By Morgan Roberts
For me, 2019’s most divisive film was “Bombshell.” which chronicles the downfall of right-wing propagandist Roger Ailes (John Lithgow). Ailes, a well-known predator, was eventually ousted at Fox News, the ‘fascist’ juggernaut he created. Numerous women came forward with horrific stories of sexual harassment and abuse.
“Bombshell” highlights the story of three characters – two real women and one who is the amalgamation of stories. The real women Megyn Kelly (Charlize Theron) and Gretchen Carlson (Nicole Kidman) have a history of perpetuating the far-right ideology of Fox News. Kayla (the stellar Margot Robbie) is a fictional portrayal of many women who encountered Ailes. The women are not ones we can easily get behind. Kelly and Wilson are the anti-feminists of the 21st Century. They frequently dehumanize others. Kelly famously discussed how preposterous it is to suggest Santa Claus, a made-up person, could be anything other than white. Carlson was no saint either on “Fox and Friends,” a platform frequently used to stir up borderline hate speech disguised as discourse.
Just because many of their personal beliefs are reprehensible does not make them any less of a victim.
The thing about believing survivors is that we believe their story and their truth of what they endured.
Even our fictional character is hard to connect with. Early on, it is evident that Kayla has a very particular view of the world, one moulded by far-right fear and division. But it is these women who fall victim to sexual harassment. And it is our outcry about the film and not the harassment that is saying far more about us than it is about them.
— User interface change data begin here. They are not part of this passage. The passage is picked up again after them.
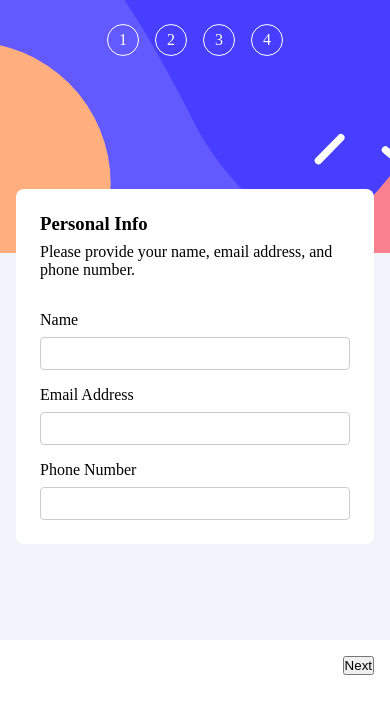
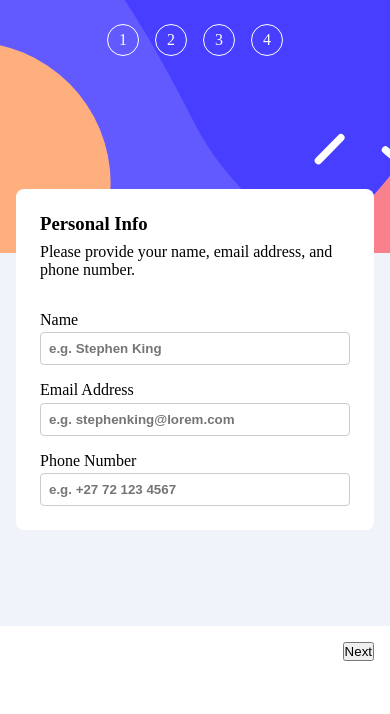
Before and after one commit to nkululek0/multi-step-form, a React (Vite) app: page / in a window 390 px wide. Shown: the top 714 px of the page. Built offline with nearby package versions, Linux system fonts and the light colour scheme.

Commit message:
(Update): mobile-styling -> decreases space between label and input text and adds placeholder text on personal info component

```diff
--- a/src/components/personal-info/Personal-Info.module.css
+++ b/src/components/personal-info/Personal-Info.module.css
@@ -25,7 +25,7 @@
 .input-wrapper {
     display: flex;
     flex-direction: column;
-    gap: 0.5rem;
+    gap: 0.2rem;
 }
 
 .label-wrapper {
--- a/src/components/personal-info/Personal-Info.tsx
+++ b/src/components/personal-info/Personal-Info.tsx
@@ -102,6 +102,7 @@ export function PersonalInfo() {
                 type='text'
                 required
                 value={ name.value }
+                placeholder='e.g. Stephen King'
                 onChange={ (event) => dispatch({ type: 'SET_NAME', payload: event.target.value }) }
                 className={styles['input']}
               />
@@ -115,6 +116,7 @@ export function PersonalInfo() {
                 type='email'
                 required
                 value={ email.value }
+                placeholder='e.g. stephenking@lorem.com'
                 onChange={ (event) => dispatch({ type: 'SET_EMAIL', payload: event.target.value }) }
                 className={styles['input']}
               />
@@ -128,6 +130,7 @@ export function PersonalInfo() {
                 type='tel'
                 required
                 value={ phoneNumber.value }
+                placeholder='e.g. +27 72 123 4567'
                 onChange={ (event) => dispatch({ type: 'SET_PHONE_NUMBER', payload: event.target.value }) }
                 className={styles['input']}
               />
```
From the start of #MeToo and #TimesUp, through to the Kavanaugh hearings, a majority of the public has supported women and survivors of assault and harassment. We are learning to atone for how we treated Anita Hill twenty-some years ago. And we are striving to truly believe survivors rather than dismiss their claims. But with the women of Fox News, that has been more difficult. I understand why. They perpetuate lies, stereotypes, and help elect people actively stripping away basic human rights from others. Yet, just because many of their personal beliefs are reprehensible does not make them any less of a victim.
Kelly, Carlson, all of the real-life Kaylas, they are not good people. But being a good person is not indicative of whether or not your story of harassment is valid or worthy of being told or believed.
The thing about believing survivors is that we believe their story and their truth of what they endured. That does not mean we believe in everything else that they say. Gwyneth Paltrow is a prime example. Do I believe she was harassed by Harvey Weinstein? Absolutely. But do I believe, as Goop told me, that I likely have a parasite living within me that can only be cured by an eight-day goat milk binge? Definitely not. Her off-the-wall, out of touch beliefs on one end does not negate the truths on the other.
That is what “Bombshell” does for us. Kelly, Carlson, all of the real-life Kaylas, they are not good people. But being a good person is not indicative of whether or not your story of harassment is valid or worthy of being told or believed. The fact that our anger for them is trumping our own morals of supporting survivors is problematic. You have to accept that people who are hateful still require and deserve your support on some issues. And I get it, that is not a comfortable place to exist. It feels contradictory, yet, at the end of the day, it is the right thing to do.
I think the work Margot Robbie did in this film is what highlights this best for me. Kayla is naive and headstrong. She grew up in a house where Fox News was the background noise. She does not know secular music. But when you watch her get harassed by a man who does not lift a finger, it is horrifying. And even more gut-wrenching is the call she makes to fellow producer Jess (Kate McKinnon) where she finally starts to vocalize the horrifying harassment she has endured. The latter is the part we need to be focusing on. Not all the other stuff. All that other stuff is a distraction which allows predators like Ailes to operate. Harass and abuse members of the fringe because it makes it easy to dismiss them. And that is the bombshell we all need to come to terms with.